EFH: And you’ve actually been at Murray for four years. Have you been working with kindergarten that whole time?

SF: I actually haven’t. I started, funnily enough, doing the afterschool chess program and then I transitioned into working in a kindergarten class when Ms. Luna was there. Then she won the Illinois Golden Apple and moved on. I’ve been in kindergarten for the past two years after that.

EFH: Wow, it seems like you’re getting to work with some pretty impressive people. What are your kindergarteners up to these days?

SF: So right now we’re working on the beginning, middle, and ending sounds of words, which is really fun, so like the ‘k’ sound and ‘t’ sound, et cetera, and we’re doing adding and subtracting for math.

EFH: And how are you working with the kids on those words? How does that happen?

SF: So we have a whole bunch of games we play—a lot of bingo, a lot of lotto. Then the students have to sound things out, so I’ll come to them and they’ll want to know how to spell certain words, and I’ll just say, “What makes this sound?” or “What makes that sound” or “Look at your word wall”, for instance.

EFH: What’s the best word you’ve had to spell so far?

SF: So, Tyler, who’s one of my favorite students actually, asked me, sort of through a bunch of questions, how he could spell out “kick my butt.”

EFH: So he did it stealthily?

SF: Yeah, I didn’t know what he was saying until I looked at his paper at the end of the class, and was like, “uh, Tyler…”

E: That’s pretty amazing! You just received an honor, the Duel Richardson Award for Four Years of Service. What has it been like to have NSP be such a constant part of your college experience, basically from day one to graduation?

SF: I’ve always been interested in education and education policy, and I’ve taken a lot of classes on urban policy, Chicago schools classes, but everyone says this about UChicago: that you really don’t get any real world experience in the classroom, and this is my chance to have real world experience, and see all the stuff that we talk about in the abstract in the classroom and how it applies in your day-to-day life.

EFH: And then, what are you doing after graduation?

SF: I’m actually going to be working at an education program and educational publishing company, Curriculum Associates, which I’m really excited about. I’m hoping to stay in education for a while.
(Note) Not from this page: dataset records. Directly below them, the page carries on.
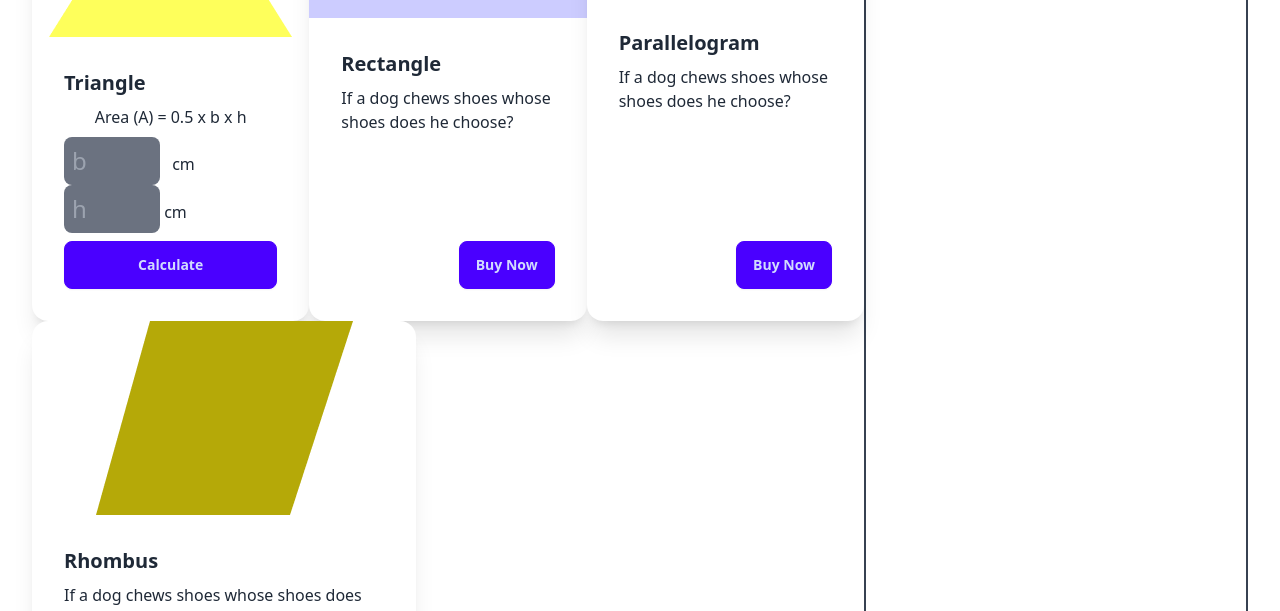
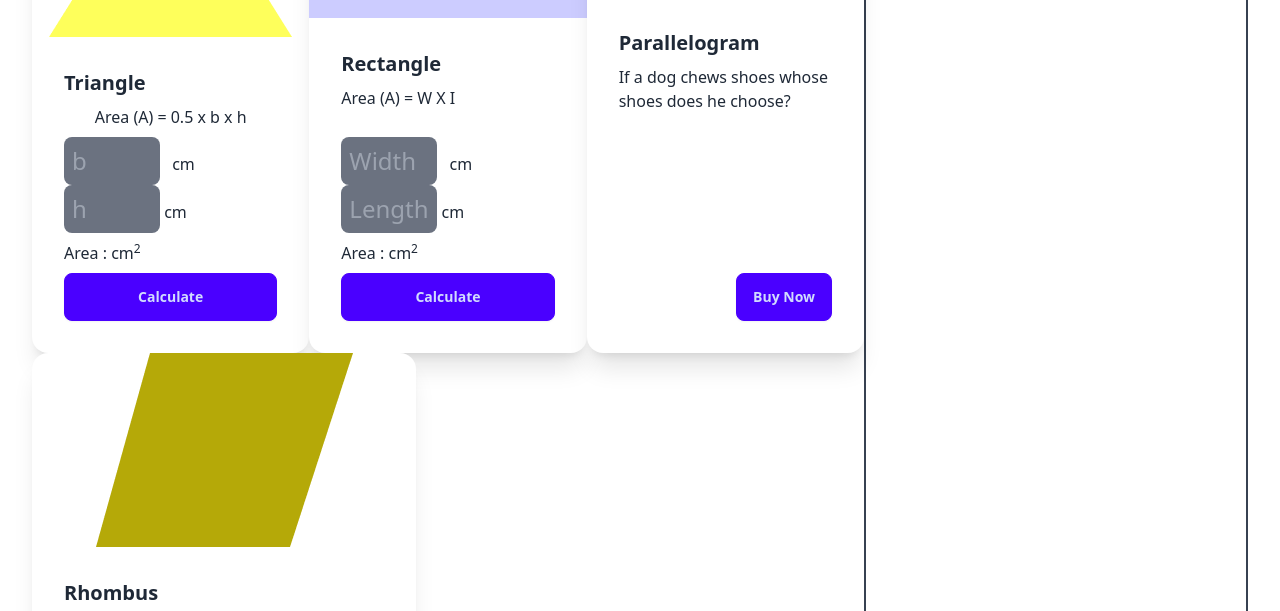
Before and after one commit to adnanalamin/geometry-genius, a plain HTML site: page index.html in a window 1280 px wide. Shown: the part 189-800 px from the top of the page. Drawn offline with nearby package versions, Linux system fonts and the light colour scheme.

Commit message:
Added rectangle-calculate.js File

```diff
--- a/index.html
+++ b/index.html
@@ -30,22 +30,34 @@
                       <div>
                         <input id="triangle-base" class="w-24 text-2xl p-2 rounded-lg bg-gray-500" type="text" placeholder="b">
                       <span class="mr-4 ml-2">cm</span>
-                      <input class="w-24 text-2xl p-2 rounded-lg bg-gray-500" type="text" placeholder="h">
+                      <input id="triangle-height" class="w-24 text-2xl p-2 rounded-lg bg-gray-500" type="text" placeholder="h">
                       <span>cm</span>
+                      </div>
+                      <div>
+                        <p>Area : <span id="triangle-area"> </span><span> cm<sup>2</sup></span></p>
                       </div>
                       <div class="card-actions">
                         <button onclick="calculateTriangleArea()" class="btn btn-primary w-full">Calculate</button>
                       </div>
                     </div>
                   </div>
-                  <!-- ==== Triangle -->
+                  <!-- ==== Rectangle ========= -->
                 <div class="card  bg-base-100 shadow-xl">
                     <figure><img src="./images/rectangle.png" alt="Shoes" /></figure>
                     <div class="card-body">
                       <h2 class="card-title">Rectangle</h2>
-                      <p>If a dog chews shoes whose shoes does he choose?</p>
-                      <div class="card-actions justify-end">
-                        <button class="btn btn-primary">Buy Now</button>
+                      <p>Area (A) = W X I</p>
+                      <div>
+                        <input id="rectanglr-width" class="w-24 text-2xl p-2 rounded-lg bg-gray-500" type="text" placeholder="Width">
+                      <span class="mr-4 ml-2">cm</span>
+                      <input id="rectangle-length" class="w-24 text-2xl p-2 rounded-lg bg-gray-500" type="text" placeholder="Length">
+                      <span>cm</span>
+                      </div>
+                      <div>
+                        <p>Area : <span id="rectangle-area"> </span><span> cm<sup>2</sup></span></p>
+                      </div>
+                      <div class="card-actions">
+                        <button onclick="calculateRectangleArea()" class="btn btn-primary w-full">Calculate</button>
                       </div>
                     </div>
                   </div>
@@ -80,5 +92,6 @@
     </main>
     <!-- ============== Link Js Files ================ -->
     <script src="./scripts/triangel-calculate.js"></script>
+    <script src="./scripts/rectangle-calculate.js"></script>
   </body>
 </html>
--- /dev/null
+++ b/scripts/rectangle-calculate.js
@@ -0,0 +1,18 @@
+function calculateRectangleArea(){
+    const rectangleWidthInput = document.getElementById('rectanglr-width');
+    const rectangleWidthText = rectangleWidthInput.value;
+    const width = parseFloat(rectangleWidthText);
+    console.log(width);
+
+
+    const rectangleLengthInput = document.getElementById('rectangle-length');
+    const rectangleLengthText = rectangleLengthInput.value;
+    const length = parseFloat(rectangleLengthText);
+    console.log(length);
+
+    const area = width * length;
+    console.log('Area of the rectangle is :',area);
+
+    const displayArea = document.getElementById('rectangle-area');
+    displayArea.innerHTML = area;
+}
--- a/scripts/triangel-calculate.js
+++ b/scripts/triangel-calculate.js
@@ -3,5 +3,20 @@ function calculateTriangleArea(){
     const triangleBaseInput = document.getElementById('triangle-base');
     const triangleBaseText = triangleBaseInput.value;
     const base = parseFloat(triangleBaseText);
-    // console.log(base)
+    // console.log(base);
+
+    // Get Triangle Height Value
+
+    const triangleHeightInput = document.getElementById('triangle-height');
+    const triangleHeightText = triangleHeightInput.value;
+    const height = parseFloat(triangleHeightText);
+    // console.log(height);
+
+    // Calculate area
+    const area = 0.5 * base * height;
+    console.log('Area of the Triangle is :', area);
+
+    // Display area
+    const displayArea = document.getElementById('triangle-area');
+    displayArea.innerText = area;
 }
```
EFH: Okay great, we hope that you stay in education. Thank you so much, Sam.

Sam Fell is a fourth year in the College. He has been working at Murray Language Academy since his first year. He is also a 2014-2015 recipient of the Duel Richardson Award for his four years of service with NSP. 

Emily Fortune Hancock is the operations manager at the Neighborhood Schools Program.